Journal FASEB J
Volume (Issue) 32
Page(s) 2690 - 2705
Title of proceedings FASEB J
DOI 10.1096/fj.201700870rr

Open Access

Type of Open Access Publisher (Gold Open Access)

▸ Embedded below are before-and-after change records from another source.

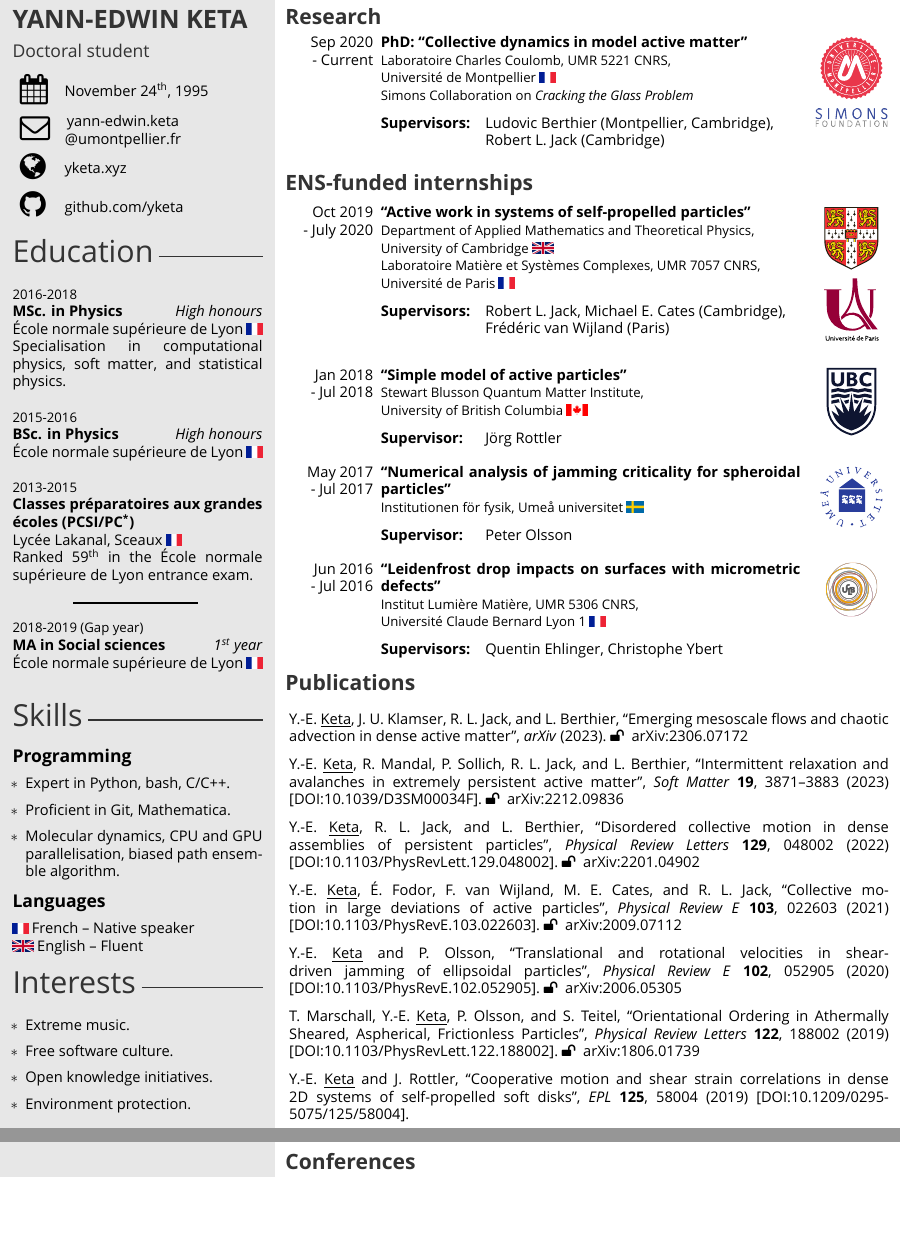
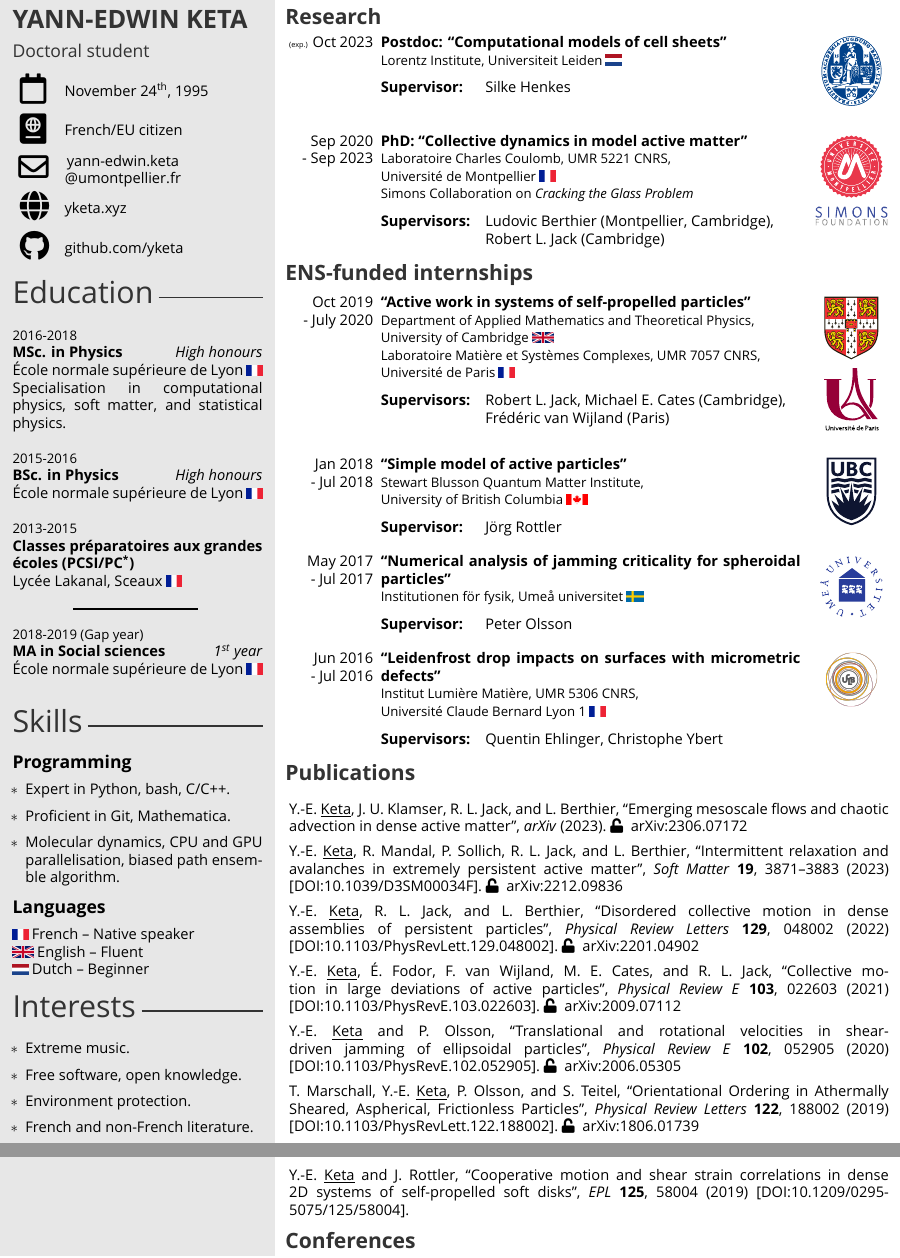
Before and after one commit to yketa/cv, a LaTeX CV (src/cv_en.tex, which reads src/cvtemplate_en.cls): two parts of pages 1 and 2 of 2, joined at a grey line, cut so that both start at the same text, the shorter picture padded with empty space. Compiled offline with XeLaTeX.

Commit message:
postdoc expected starting date

```diff
--- a/src/cv_en.tex
+++ b/src/cv_en.tex
@@ -30,7 +30,8 @@
 	{Classes pr\'eparatoires aux grandes \'ecoles (PCSI/PC\textsuperscript{*})}
 	{}
 	{Lyc\'ee Lakanal, Sceaux~\includegraphics[height=0.8\myheight]{fr}}
-	{Ranked 59\textsuperscript{th} in the \'Ecole normale sup\'erieure de Lyon entrance exam.}
+	{%Ranked 59\textsuperscript{th} in the \'Ecole normale sup\'erieure de Lyon entrance exam.
+    }
 
 \vspace{-8pt}
 {\hfill\rule{0.5\textwidth}{1pt}\hfill}
@@ -62,7 +63,8 @@
 % Languages
 \languages{
 \includegraphics[height=0.8\myheight]{fr} French -- Native speaker\\
-\includegraphics[height=0.8\myheight]{uk} English -- Fluent
+\includegraphics[height=0.8\myheight]{uk} English -- Fluent\\
+\includegraphics[height=0.8\myheight]{nl} Dutch -- Beginner
 }
 
 % Interests
@@ -71,9 +73,9 @@
 %\item[$\ast$] Involvement in the \'Ecole normale\\
 %sup\'erieure de Lyon's associations
 \item[$\ast$] Extreme music.
-\item[$\ast$] Free software culture.
-\item[$\ast$] Open knowledge initiatives.
+\item[$\ast$] Free software, open knowledge.
 \item[$\ast$] Environment protection.
+\item[$\ast$] French and non-French literature.
 \end{itemize}
 }
 
@@ -87,6 +89,7 @@
 % title/career
 
 \cvbirthday{November 24\textsuperscript{th}, 1995}
+\cvnationality{French/EU citizen}
 \cvsite{yketa.xyz} % Website
 \cvgithub{yketa} % GitHub profile
 \cvmail{yann-edwin.keta@umontpellier.fr} % Email address
@@ -107,8 +110,17 @@
 \begin{cvbody}
 
 \cvitem
+	{{\tiny (exp.)} Oct 2023}
+	{}
+  {Postdoc: ``Computational models of cell sheets''}
+  {Lorentz Institute, Universiteit Leiden \includegraphics[height=0.8\myheight]{nl}}
+  {leiden.pdf}{5.5}{-7}
+	{Silke Henkes}
+  {\\}
+
+\cvitem
 	{Sep 2020}
-	{Current}
+	{Sep 2023}
   {PhD: ``Collective dynamics in model active matter''}
   {Laboratoire Charles Coulomb, UMR 5221 CNRS,\\ Universit\'e de Montpellier \includegraphics[height=0.8\myheight]{fr}\\
   \href{https://scglass.uchicago.edu}{Simons Collaboration on \textit{Cracking the Glass Problem}}}
@@ -191,7 +203,7 @@
 \parbox[t]{\textwidth}{
 
 \begin{refsection}
-\nocite{*}
+\nocite{keta2023emerging,ADD,dis_cm,DAMTP2020,Umea2020,Umea2019}
 \setlength\bibitemsep{-5pt}
 \printbibliography[heading=empty]
 \end{refsection}
@@ -201,6 +213,20 @@
 \end{cvbody}
 
 \newpage
+
+\begin{cvbody}
+
+\parbox[t]{\textwidth}{
+
+\begin{refsection}
+\nocite{UBC2019}
+\setlength\bibitemsep{-5pt}
+\printbibliography[heading=empty]
+\end{refsection}
+
+}
+
+\end{cvbody}
 
 %----------------------------------------------------------------------------------------
 %	 CONFERENCES
--- a/src/cvtemplate_en.cls
+++ b/src/cvtemplate_en.cls
@@ -14,7 +14,7 @@
 
 \RequirePackage[export]{adjustbox}
 \RequirePackage{pstricks}
-\RequirePackage{fontawesome}
+\RequirePackage{fontawesome5}
 \RequirePackage{fontspec}
 \RequirePackage{tikz}
 \RequirePackage{xcolor}
@@ -129,7 +129,7 @@
 
 \AtEveryBibitem{%
     \csappto{blx@bbx@\thefield{entrytype}}{% put at end of entry
-        \mbox{}\\
+        \mbox{}\\\vspace{-2pt}
     }
 }
 
@@ -246,6 +246,7 @@
 \newcommand{\cvdate}[1]{\renewcommand{\cvdate}{#1}}
 \newcommand{\cvlinkedin}[1]{\renewcommand{\cvlinkedin}{#1}}
 \newcommand{\cvbirthday}[1]{\renewcommand{\cvbirthday}{#1}}
+\newcommand{\cvnationality}[1]{\renewcommand{\cvnationality}{#1}}
 \newcommand{\cvgithub}[1]{\renewcommand{\cvgithub}{#1}}
 \newcommand{\cvmail}[1]{\renewcommand{\cvmail}{#1}}
 \newcommand{\cvnumberphone}[1]{\renewcommand{\cvnumberphone}{#1}}
```
Also changed, not shown: cv_en.pdf, src/img/leiden.pdf (added), src/img/nl.png (added), src/cvtemplate_en.cls (13 more changed lines).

Hexose-6-phosphate dehydrogenase (H6PD) produces reduced NADPH in the endoplasmic reticulum (ER) lumen. NADPH constitutes a cofactor for many reducing enzymes, and its inability to traverse biologic membranes makes in situ synthesis of NADPH in the ER lumen indispensable. The H6PD gene is amplified in several types of malignancies, and earlier work pointed toward a potential involvement of the enzyme in cancer cell growth. In the present study, we demonstrated a pivotal role of H6PD in proliferation and migratory potential of 3 human breast cancer cell lines. Knockdown of H6PD decreased proliferation and migration in SUM159, MCF7, and MDA-MB-453 cells. To understand the mechanism through which H6PD exerts its effects, we investigated the cellular changes after H6PD silencing in SUM159 cells. Knockdown of H6PD resulted in an increase in ER lumen oxidation, and down-regulation of many components of the unfolded protein response, including the transcription factors activating transcription factor-4, activating transcription factor-6, split X-box binding protein-1, and CCAAT/enhancer binding protein homologous protein. This effect was accompanied by an increase in sarco/endoplasmic reticulum Ca2+-ATPase-2 pump expression and an decrease in inositol trisphosphate receptor-III, which led to augmented levels of calcium in the ER. Further characterization of the molecular pathways involving H6PD could greatly broaden our understanding of how the ER microenvironment sustains malignant cell growth.—Tsachaki, M., Mladenovic, N., Štambergová, H., Birk, J., Odermatt, A. Hexose-6-phosphate dehydrogenase controls cancer cell proliferation and migration through pleiotropic effects on the unfolded protein response, calcium homeostasis, and redox balance.